Smiley face

Preventive Maintenance Program Implemented For County AC/Heating Units

Order Closing West End Of CR 3602 Approved

Hopkins County officials plan to get ahead of heating and air conditioning repair needs in the future with a preventive maintenance program.

After having issues with air conditioning units in more than one county office, Hopkins County Commissioners Court asked a business to go through county buildings to make recommendations for air conditioning maintenance issues. A preventive maintenance plan was recommended.

Hopkins County Commissioners Court meeting

The matter was discussed by the court during a work session Monday morning, Dec. 14. At the regular Dec. 21 meeting, the Commissioners Court approved a preventive agreement with Williams Air Conditioning and Heating to check and maintain HVAC units in County building throughout Hopkins County and to recommend repairs if needed.

“The amount for the entire county would be $9,728 the first year, plus $26,088 for the rest of the years, for a total of approximately $35-$36,000 to maintain this. Through our studies, we actually believe this is going to pay us back because the machinery will wear out less. We will maintain it better,” Hopkins County Judge Robert Newsom said.

Hopkins County Sheriff’s Office Chief Deputy Tanner Crump said a quote for another company offering a similar product for the jail that was $10,000. Williams’ quote was substantially less than that of his competitors, who have been used. The jail’s portion of the quote from Williams would be $2,500.

“It’s not just on repairs and maintenance but its on efficiency of the machine that’s operating,” Precinct 3 Commissioner Wade Bartley pointed out.

“We’ve never taken this step before of having a plan to maintain AC and heating. We think it will save money in the long run. This will be watched much more carefully than we’ve done in the past. Generally, we’ve waited until there was a problem, then reacted to it. The idea is to maintain what we have and try to make the equipment last longer,” Hopkins County Judge Robert Newsom said following the Dec. 14 work session.

Newsom on Nov. 21 reported that historically, each county department has “kind of been on their own.” With no preventive maintenance plan in place, some equipment was serviced or routine maintenance attended. He named the many AC repairs required for the sheriff’s office, where new units were installed when the new jail facility was constructed as an example. He said in one instance, it was discovered that a filter on a unit had not been changes in four years. Luckily, the issue was discovered and the filter replaced, with no additional damage to the AC unit, the judge noted.

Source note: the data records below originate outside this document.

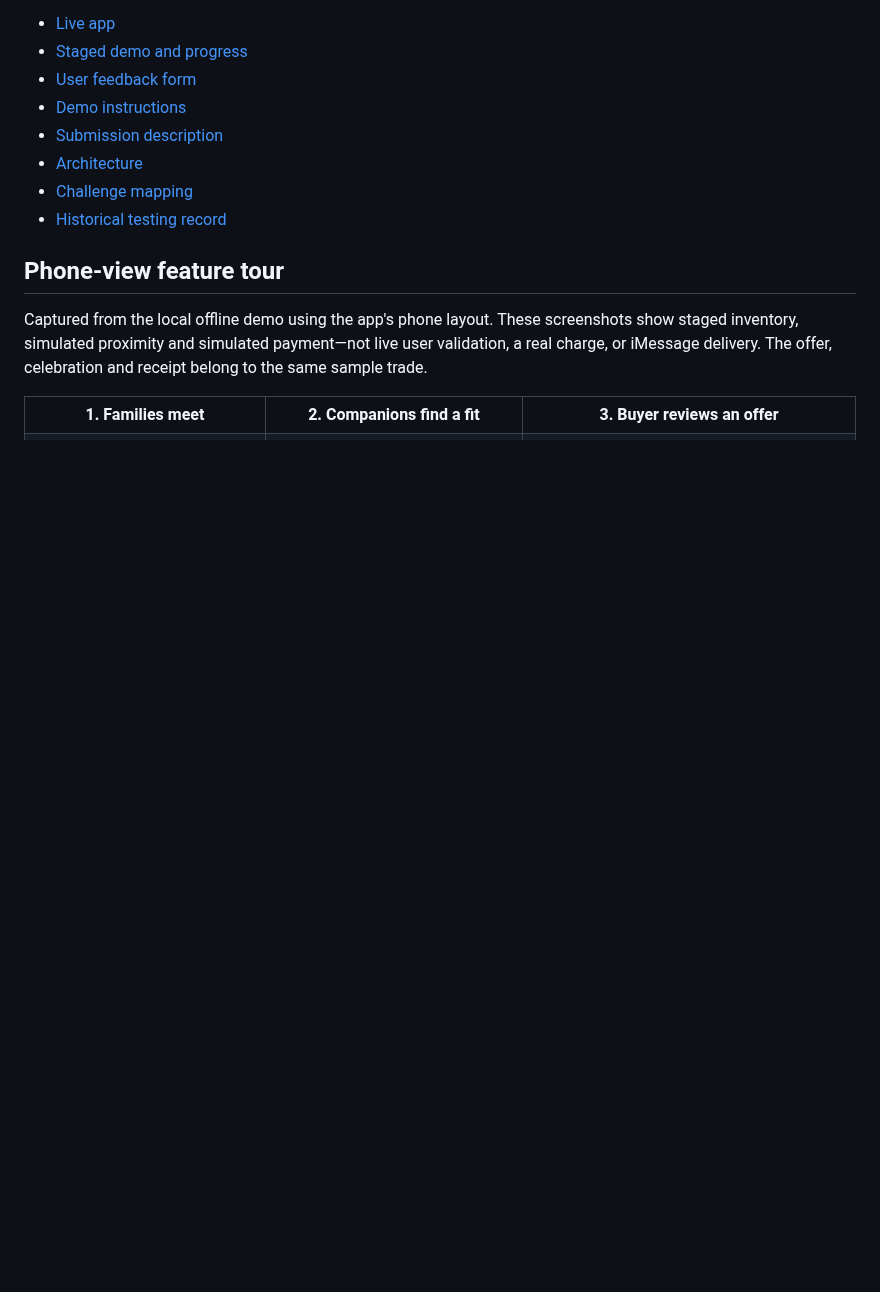
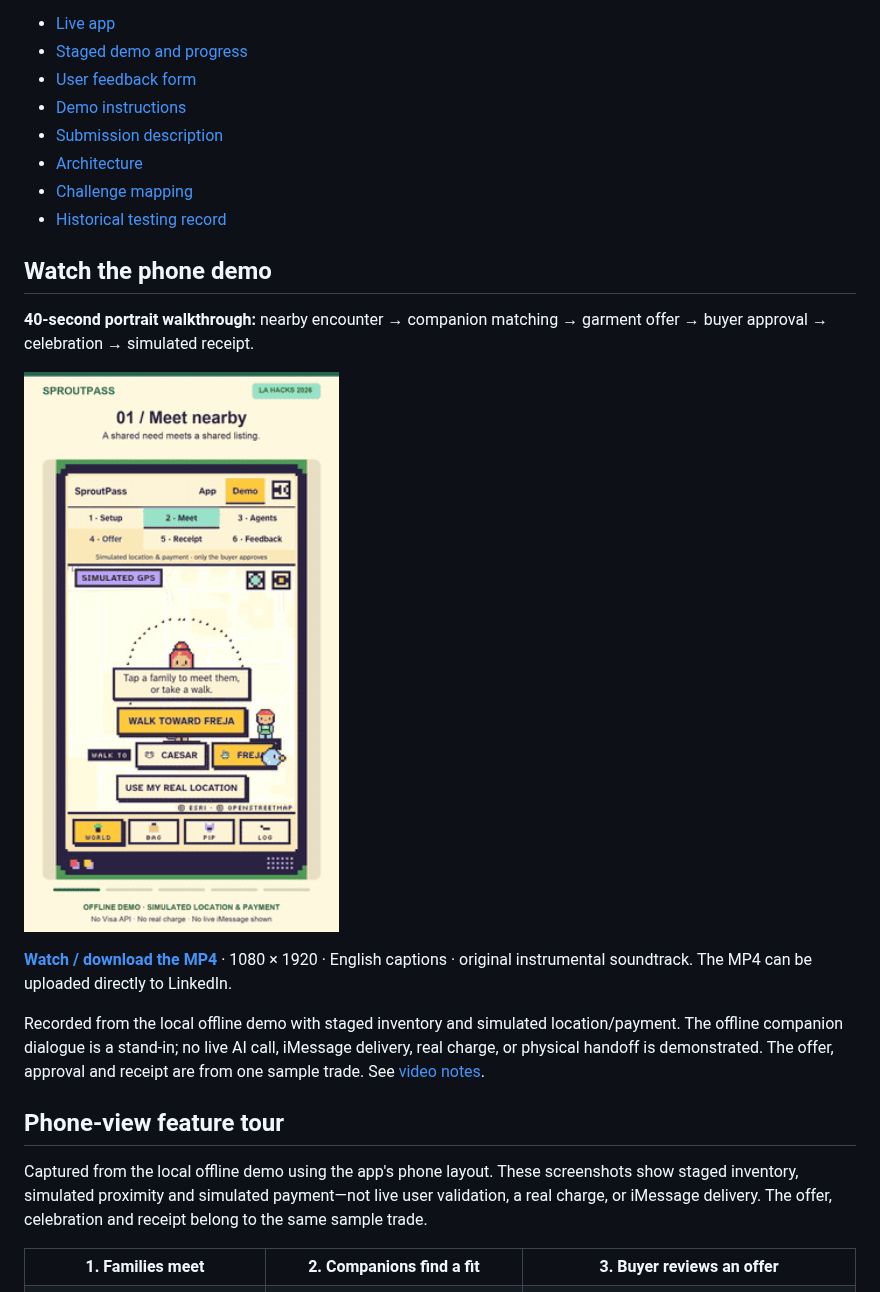
Before and after one commit to 96528025/SproutPass, a Markdown page: README.md, the part around the change. GitHub-like rendering; pictures changed too: docs/media/sproutpass-preview.gif (added); blank space fills up the shorter version.

Commit message:
docs: add portrait product walkthrough video and animated preview

```diff
--- a/README.md
+++ b/README.md
@@ -12,6 +12,16 @@ Parents can send clothing photos through iMessage or upload them in the app. Bas
 - [Architecture](docs/submission/architecture.md)
 - [Challenge mapping](docs/submission/tracks.md)
 - [Historical testing record](docs/submission/testing.md)
+
+## Watch the phone demo
+
+**40-second portrait walkthrough:** nearby encounter → companion matching → garment offer → buyer approval → celebration → simulated receipt.
+
+[<img src="docs/media/sproutpass-preview.gif" width="320" alt="Animated phone walkthrough of SproutPass: companions meet, propose a clothing trade, and celebrate buyer approval">](https://raw.githubusercontent.com/96528025/SproutPass/main/docs/media/sproutpass-demo.mp4)
+
+**[Watch / download the MP4](https://raw.githubusercontent.com/96528025/SproutPass/main/docs/media/sproutpass-demo.mp4)** · 1080 × 1920 · English captions · original instrumental soundtrack. The MP4 can be uploaded directly to LinkedIn.
+
+Recorded from the local offline demo with staged inventory and simulated location/payment. The offline companion dialogue is a stand-in; no live AI call, iMessage delivery, real charge, or physical handoff is demonstrated. The offer, approval and receipt are from one sample trade. See [video notes](docs/media/README.md).
 
 ## Phone-view feature tour
 
```
Also changed, not shown: docs/media/README.md (added, +17 -0 lines), docs/media/sproutpass-poster.jpg (added), 1 other file.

“The expertise to maintain this commercial air conditioning and heating equipment has been lacking. So we are considering a maintenance agreement for every county building and every county air conditioner in the County [buildings].

The program is anticipated to save Hopkins County 18-22 percent on AC/heating repairs overall annually, and after five years will have paid for itself in saved maintenance costs, Newsom said.

Road Closure

Also during the Dec. 21 meeting, the Commissioners Court approved closure of a section of County Road 3602. The matter was raised at the Nov. 23 Commissioner Court meeting but tabled until Dec. 21 as all steps required to consider a road closure had not been fully completed.

Hopkins County Commissioners Court approved an order closing the end of CR 2602 (in red above), a dead end road in which the property on both sides is owned by the applicant.

Those steps include getting a petition signed by a certain number of property owners in the same precinct and identifying using Appraisal District records “abutting landowners.” Letters must be also be obtained from any emergency district, school district, utility district and the county fire department that would indicate no objections to the road closure. Once all other terms are met the proposal may then be submitted to Hopkins County Commissioners Court for consideration. A notarized affidavit of certificate of posting must be displayed at the courthouse and two other places in the vicinity of the affected route.

Bartley at the November meeting told the other members of the court that he had discovered when reviewing the paperwork that the notice had not been posted for 20 days on site. He said he’d have the document notarized and posted for 20 days before its brought back to the court for consideration to approve the order closing a portion of CR 3602.

The Precinct 3 Commissioner reported the request was to close the last 400 or so feet at the west end of the dead end road, where the land owner now owns the property on both sides of CR 3602 and wanted to close it.

The request received unanimous approval from the Commissioners Court.

Additional items

Hopkins County Tax Assessor/Collector Debbie Mitchell was recognized for successfully completing 14 hours of educational training during the VG Young School to Tax-Assessor Collectors hosted by the VG Young Institute of County Government in Waco Nov. 10-12.

The Commissioners Court also approved a request from Farmers Electric Cooperative for utility easements to construct electrical power distribution facilities across Cou8nty Road 1130, half a mile northeast of CR 3218 in Precinct 1.

Author: Faith Huffman

Share This Post On